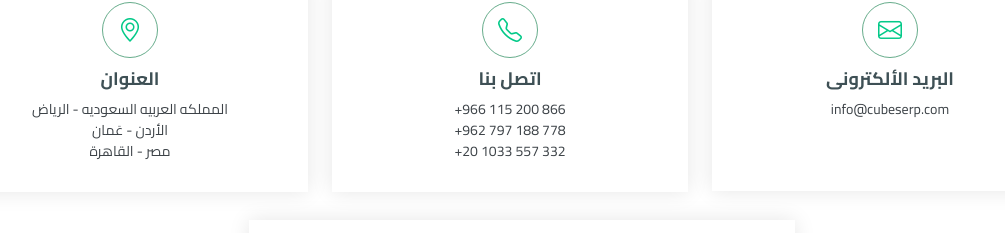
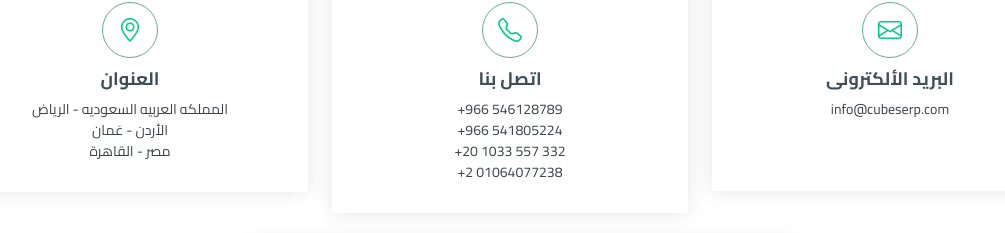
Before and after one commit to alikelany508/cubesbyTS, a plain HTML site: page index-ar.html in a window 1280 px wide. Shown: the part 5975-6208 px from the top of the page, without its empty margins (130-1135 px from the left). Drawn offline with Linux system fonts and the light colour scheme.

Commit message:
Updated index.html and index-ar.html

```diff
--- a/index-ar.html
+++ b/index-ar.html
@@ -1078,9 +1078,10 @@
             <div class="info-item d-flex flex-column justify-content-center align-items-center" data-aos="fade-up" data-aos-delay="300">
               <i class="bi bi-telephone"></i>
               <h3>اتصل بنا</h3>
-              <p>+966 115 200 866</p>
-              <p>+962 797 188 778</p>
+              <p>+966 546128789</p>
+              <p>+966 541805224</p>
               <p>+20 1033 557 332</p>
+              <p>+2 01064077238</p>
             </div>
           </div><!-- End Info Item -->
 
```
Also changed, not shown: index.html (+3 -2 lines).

=-=-=

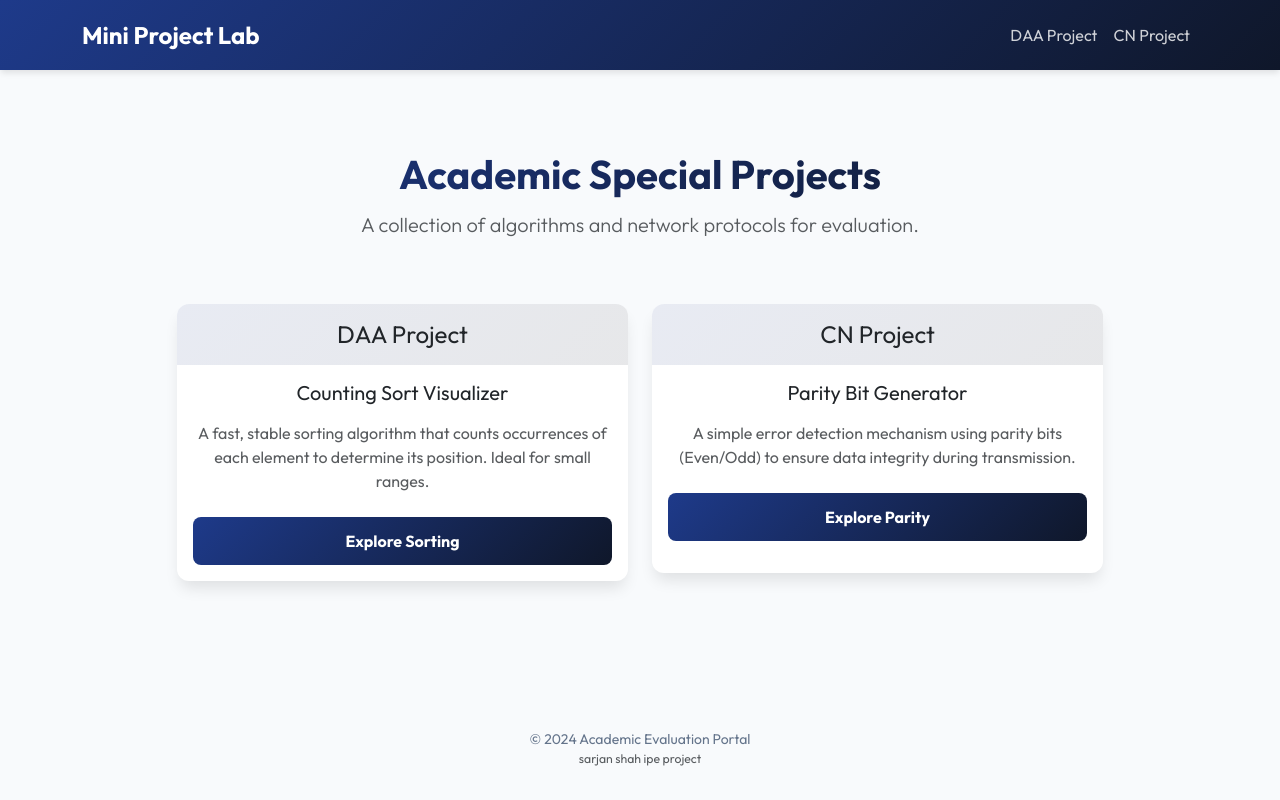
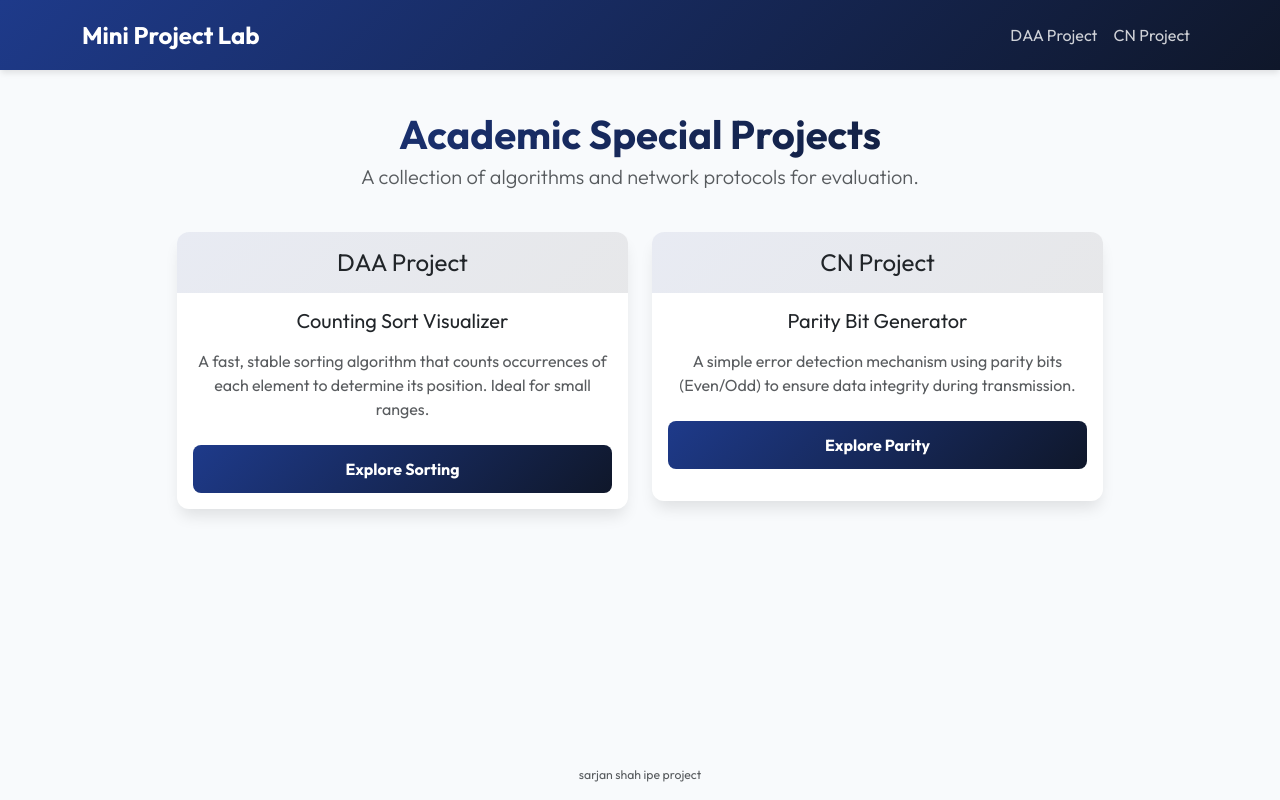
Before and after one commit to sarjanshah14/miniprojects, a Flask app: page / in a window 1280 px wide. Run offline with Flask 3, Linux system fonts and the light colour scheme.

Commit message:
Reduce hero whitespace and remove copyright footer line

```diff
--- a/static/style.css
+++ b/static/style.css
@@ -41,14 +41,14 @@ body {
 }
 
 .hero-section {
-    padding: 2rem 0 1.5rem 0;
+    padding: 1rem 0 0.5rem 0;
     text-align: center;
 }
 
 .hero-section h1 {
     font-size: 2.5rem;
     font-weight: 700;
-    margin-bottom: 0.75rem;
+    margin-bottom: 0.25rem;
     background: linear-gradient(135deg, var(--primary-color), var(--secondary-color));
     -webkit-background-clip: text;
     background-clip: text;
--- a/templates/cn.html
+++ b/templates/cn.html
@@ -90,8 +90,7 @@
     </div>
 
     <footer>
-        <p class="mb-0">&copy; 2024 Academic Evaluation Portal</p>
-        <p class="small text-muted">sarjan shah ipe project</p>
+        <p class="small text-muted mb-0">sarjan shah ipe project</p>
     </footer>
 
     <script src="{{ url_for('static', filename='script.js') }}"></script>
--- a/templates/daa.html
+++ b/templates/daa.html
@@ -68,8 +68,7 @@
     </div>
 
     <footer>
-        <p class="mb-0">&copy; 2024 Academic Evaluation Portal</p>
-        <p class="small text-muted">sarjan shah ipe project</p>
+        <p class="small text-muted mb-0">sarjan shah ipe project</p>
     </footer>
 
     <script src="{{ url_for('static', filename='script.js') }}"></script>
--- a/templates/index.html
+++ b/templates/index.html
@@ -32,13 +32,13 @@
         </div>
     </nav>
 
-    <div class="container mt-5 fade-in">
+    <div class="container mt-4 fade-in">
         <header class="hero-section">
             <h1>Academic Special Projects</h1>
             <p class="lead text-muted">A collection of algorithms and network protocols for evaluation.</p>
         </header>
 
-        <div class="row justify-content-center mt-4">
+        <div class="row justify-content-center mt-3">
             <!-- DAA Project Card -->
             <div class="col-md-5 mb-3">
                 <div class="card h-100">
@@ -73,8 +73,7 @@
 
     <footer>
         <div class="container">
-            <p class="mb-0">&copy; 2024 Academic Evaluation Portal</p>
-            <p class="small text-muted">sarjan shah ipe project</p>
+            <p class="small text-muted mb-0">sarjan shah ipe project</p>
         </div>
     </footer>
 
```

=-=-=

What you need to do
What lines in the records above include the string "text"? Copy each one.

Task result
     text-align: center;
     -webkit-background-clip: text;
     background-clip: text;
-        <p class="small text-muted">sarjan shah ipe project</p>
+        <p class="small text-muted mb-0">sarjan shah ipe project</p>
-        <p class="small text-muted">sarjan shah ipe project</p>
+        <p class="small text-muted mb-0">sarjan shah ipe project</p>
             <p class="lead text-muted">A collection of algorithms and network protocols for evaluation.</p>
-            <p class="small text-muted">sarjan shah ipe project</p>
+            <p class="small text-muted mb-0">sarjan shah ipe project</p>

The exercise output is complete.